Introduction Evidence has shown that a positive resection margin (R1) is a key determinant of subsequent local recurrence and a poor prognostic factor in rectal cancer.
The aim of this study was to evaluate the outcomes of patients with R1 resection of rectal cancer.
Method Retrospective study of all patients operatively managed within our institution between April 2008–April 2013 for rectal cancer. Baseline demographics and multiple outcome measures recorded.
Overall survival (OS), disease free survival (DFS) and recurrence were the primary outcome measures.
Results Overall there were 306 primary rectal cancers. 76% were grade T3/4 tumours. OS of 30 months. R1 rate was 16% (48 patients). 31 patients underwent APR, and 17 AR. 32 patients underwent neo-adjuvant treatment. In responders, overall survival was 55 months, with no EMV. In non-responders OS was 29 months, with EMV in 48%. In patients who did not receive NAC, OS was 23 months, with EMV in 74%. EMV is the strongest predictor for poor survival following R1 (p = 0.001). We found a correlation between number of positive nodes, and OS/DFS(p = 0.004).

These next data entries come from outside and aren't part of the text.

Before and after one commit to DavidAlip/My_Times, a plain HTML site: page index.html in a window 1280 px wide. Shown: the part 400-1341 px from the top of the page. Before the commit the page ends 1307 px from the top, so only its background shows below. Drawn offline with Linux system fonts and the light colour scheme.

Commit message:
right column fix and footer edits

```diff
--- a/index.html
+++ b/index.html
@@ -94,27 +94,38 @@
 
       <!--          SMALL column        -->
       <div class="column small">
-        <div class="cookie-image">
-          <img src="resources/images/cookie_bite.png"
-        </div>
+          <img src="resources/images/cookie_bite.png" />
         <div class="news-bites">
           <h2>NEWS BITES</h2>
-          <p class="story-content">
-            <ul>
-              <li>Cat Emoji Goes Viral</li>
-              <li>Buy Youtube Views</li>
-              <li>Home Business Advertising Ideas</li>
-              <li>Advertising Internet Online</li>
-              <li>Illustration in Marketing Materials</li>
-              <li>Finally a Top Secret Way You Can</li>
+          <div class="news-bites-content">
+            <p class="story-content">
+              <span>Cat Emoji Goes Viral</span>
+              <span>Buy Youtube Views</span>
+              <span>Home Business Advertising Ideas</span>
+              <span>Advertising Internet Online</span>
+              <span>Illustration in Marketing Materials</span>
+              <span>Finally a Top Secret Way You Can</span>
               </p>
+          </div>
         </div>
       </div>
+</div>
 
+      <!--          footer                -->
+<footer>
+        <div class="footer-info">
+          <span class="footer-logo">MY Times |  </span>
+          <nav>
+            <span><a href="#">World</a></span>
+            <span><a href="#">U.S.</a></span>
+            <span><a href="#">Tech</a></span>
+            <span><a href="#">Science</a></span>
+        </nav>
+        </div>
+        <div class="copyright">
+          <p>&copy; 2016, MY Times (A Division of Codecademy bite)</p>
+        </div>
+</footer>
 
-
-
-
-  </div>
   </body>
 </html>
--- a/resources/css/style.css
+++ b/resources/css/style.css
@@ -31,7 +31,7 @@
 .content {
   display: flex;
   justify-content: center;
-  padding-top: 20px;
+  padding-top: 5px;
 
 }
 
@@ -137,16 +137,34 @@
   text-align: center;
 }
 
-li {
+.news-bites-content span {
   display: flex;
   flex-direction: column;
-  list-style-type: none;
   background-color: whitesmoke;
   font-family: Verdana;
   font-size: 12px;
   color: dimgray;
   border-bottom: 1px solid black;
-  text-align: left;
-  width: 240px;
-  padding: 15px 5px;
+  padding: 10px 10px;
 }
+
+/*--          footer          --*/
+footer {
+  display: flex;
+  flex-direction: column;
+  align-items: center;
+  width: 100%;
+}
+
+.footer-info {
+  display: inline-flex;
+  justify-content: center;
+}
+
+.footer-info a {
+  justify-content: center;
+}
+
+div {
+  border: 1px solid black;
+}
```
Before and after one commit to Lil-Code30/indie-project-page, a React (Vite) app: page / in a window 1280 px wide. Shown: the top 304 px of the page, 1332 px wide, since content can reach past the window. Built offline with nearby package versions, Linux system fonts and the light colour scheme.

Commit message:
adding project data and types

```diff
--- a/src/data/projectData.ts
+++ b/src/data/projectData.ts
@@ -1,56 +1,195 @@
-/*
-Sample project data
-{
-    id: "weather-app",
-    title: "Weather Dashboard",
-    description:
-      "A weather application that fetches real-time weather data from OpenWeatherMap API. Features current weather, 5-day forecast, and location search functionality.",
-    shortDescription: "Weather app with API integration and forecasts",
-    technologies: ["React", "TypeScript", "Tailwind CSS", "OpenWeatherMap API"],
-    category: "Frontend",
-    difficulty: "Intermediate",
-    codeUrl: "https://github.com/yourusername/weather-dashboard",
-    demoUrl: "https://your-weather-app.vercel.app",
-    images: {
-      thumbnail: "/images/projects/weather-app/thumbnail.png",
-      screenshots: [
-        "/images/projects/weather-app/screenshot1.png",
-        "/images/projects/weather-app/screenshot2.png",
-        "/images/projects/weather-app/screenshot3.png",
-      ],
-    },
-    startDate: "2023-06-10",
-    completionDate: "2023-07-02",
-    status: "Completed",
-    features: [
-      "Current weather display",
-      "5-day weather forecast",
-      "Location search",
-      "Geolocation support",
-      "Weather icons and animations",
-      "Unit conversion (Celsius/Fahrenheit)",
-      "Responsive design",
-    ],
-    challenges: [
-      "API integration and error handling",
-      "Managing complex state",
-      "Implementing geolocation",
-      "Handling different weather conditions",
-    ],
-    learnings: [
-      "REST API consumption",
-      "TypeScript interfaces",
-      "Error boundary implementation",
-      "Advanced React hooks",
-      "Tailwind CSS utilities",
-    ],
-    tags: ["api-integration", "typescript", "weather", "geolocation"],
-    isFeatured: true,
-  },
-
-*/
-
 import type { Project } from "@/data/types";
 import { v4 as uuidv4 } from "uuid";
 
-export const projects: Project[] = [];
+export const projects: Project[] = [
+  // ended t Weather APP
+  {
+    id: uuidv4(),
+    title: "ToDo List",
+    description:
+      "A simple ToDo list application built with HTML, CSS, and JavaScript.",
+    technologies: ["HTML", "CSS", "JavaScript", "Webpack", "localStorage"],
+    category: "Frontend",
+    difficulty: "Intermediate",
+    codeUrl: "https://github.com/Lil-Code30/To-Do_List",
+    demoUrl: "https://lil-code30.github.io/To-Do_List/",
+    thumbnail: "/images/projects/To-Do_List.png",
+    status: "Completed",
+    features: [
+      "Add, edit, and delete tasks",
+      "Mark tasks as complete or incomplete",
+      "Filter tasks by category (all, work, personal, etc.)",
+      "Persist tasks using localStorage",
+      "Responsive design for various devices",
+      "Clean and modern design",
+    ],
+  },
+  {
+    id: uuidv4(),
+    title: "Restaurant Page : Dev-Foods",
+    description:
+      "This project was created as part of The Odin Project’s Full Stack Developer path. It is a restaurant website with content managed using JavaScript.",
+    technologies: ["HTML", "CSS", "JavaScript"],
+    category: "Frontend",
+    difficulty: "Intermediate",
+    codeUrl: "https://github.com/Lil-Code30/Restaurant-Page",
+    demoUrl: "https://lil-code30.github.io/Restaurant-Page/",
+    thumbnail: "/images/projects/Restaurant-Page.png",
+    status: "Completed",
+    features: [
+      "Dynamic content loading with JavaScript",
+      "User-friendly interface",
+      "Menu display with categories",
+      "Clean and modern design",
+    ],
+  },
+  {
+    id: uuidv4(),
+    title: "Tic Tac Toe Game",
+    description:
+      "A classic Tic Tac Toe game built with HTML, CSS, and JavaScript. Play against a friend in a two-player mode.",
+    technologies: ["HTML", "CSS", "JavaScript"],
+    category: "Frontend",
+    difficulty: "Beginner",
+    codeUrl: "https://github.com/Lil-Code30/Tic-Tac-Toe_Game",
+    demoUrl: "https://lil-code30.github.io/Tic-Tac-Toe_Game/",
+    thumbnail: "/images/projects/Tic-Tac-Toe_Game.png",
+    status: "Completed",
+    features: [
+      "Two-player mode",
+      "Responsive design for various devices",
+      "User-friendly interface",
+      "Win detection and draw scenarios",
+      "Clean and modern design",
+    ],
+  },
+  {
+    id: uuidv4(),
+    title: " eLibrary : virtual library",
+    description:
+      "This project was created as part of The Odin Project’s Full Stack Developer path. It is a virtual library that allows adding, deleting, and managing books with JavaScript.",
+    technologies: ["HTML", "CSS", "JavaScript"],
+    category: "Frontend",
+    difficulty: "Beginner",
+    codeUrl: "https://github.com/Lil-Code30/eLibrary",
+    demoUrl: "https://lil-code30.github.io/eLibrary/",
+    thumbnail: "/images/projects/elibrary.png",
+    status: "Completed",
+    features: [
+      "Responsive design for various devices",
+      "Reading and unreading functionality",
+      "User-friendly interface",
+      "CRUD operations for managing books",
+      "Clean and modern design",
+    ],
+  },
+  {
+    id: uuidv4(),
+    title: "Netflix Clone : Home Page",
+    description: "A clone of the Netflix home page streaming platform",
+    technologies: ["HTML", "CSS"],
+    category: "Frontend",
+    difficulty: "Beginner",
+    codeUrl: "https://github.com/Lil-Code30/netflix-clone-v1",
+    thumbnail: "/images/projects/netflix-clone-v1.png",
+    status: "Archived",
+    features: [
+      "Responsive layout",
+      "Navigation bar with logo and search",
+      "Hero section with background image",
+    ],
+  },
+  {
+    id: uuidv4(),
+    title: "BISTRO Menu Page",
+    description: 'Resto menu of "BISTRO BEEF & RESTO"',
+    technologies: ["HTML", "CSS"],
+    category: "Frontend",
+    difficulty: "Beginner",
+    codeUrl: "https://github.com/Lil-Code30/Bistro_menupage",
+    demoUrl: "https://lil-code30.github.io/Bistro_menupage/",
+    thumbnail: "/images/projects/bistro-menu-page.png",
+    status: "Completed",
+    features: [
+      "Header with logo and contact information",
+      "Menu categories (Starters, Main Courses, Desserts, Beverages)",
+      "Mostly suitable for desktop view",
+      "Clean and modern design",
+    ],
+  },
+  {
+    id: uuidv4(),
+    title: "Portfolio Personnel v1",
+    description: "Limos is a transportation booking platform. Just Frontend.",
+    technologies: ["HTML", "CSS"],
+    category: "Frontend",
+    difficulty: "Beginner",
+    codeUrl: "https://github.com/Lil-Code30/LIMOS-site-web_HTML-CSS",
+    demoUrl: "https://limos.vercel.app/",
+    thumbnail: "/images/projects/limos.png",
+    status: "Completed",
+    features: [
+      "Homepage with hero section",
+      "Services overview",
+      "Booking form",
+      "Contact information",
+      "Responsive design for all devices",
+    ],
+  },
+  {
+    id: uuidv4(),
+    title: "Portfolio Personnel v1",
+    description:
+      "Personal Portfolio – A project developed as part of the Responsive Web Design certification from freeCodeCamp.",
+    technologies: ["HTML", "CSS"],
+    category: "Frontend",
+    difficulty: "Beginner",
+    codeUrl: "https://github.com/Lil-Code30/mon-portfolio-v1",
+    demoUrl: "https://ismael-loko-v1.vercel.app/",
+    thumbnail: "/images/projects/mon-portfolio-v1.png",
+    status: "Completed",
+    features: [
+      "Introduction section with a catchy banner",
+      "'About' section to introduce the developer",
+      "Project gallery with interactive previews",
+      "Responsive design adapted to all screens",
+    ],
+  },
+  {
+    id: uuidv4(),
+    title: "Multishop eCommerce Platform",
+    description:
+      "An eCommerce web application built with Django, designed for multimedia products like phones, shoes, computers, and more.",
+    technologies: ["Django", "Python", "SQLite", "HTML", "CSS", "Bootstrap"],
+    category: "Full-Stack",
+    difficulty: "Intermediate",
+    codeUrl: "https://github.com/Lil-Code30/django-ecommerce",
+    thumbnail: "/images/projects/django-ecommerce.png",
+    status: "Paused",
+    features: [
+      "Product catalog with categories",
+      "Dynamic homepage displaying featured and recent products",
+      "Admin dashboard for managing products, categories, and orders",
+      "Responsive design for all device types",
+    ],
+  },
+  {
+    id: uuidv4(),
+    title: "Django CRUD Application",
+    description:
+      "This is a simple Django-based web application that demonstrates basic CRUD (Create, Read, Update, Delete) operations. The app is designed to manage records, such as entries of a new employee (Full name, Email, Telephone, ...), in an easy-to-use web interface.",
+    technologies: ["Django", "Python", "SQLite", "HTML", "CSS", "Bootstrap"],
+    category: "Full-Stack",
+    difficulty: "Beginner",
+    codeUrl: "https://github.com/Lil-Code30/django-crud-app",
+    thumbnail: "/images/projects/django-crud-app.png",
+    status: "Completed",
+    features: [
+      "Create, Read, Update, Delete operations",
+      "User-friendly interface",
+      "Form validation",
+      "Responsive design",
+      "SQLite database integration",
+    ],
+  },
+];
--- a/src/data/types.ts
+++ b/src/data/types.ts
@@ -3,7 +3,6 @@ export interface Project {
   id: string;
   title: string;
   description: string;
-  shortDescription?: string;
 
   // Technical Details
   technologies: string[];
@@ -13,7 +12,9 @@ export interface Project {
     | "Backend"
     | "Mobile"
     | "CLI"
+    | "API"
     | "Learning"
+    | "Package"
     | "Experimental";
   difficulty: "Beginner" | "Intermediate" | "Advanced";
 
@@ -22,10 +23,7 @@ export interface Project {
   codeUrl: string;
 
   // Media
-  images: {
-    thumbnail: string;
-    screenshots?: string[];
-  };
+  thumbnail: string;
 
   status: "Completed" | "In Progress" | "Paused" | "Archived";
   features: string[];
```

Conclusion R1 rectal cancer is not an automatic death sentence. We have demonstrated relatively positive OS in this cohort. In particular, those who respond to NAC have the potential for very good OS and DFS, with the potential for remission. We have shown EMV to be the strongest predictor for poor survival. Perhaps these patients could benefit from intraoperative frozen section histo-pathological analysis and intraoperative radiotherapy to improve survival and reduce recurrence rate.
Disclosure of interest None Declared.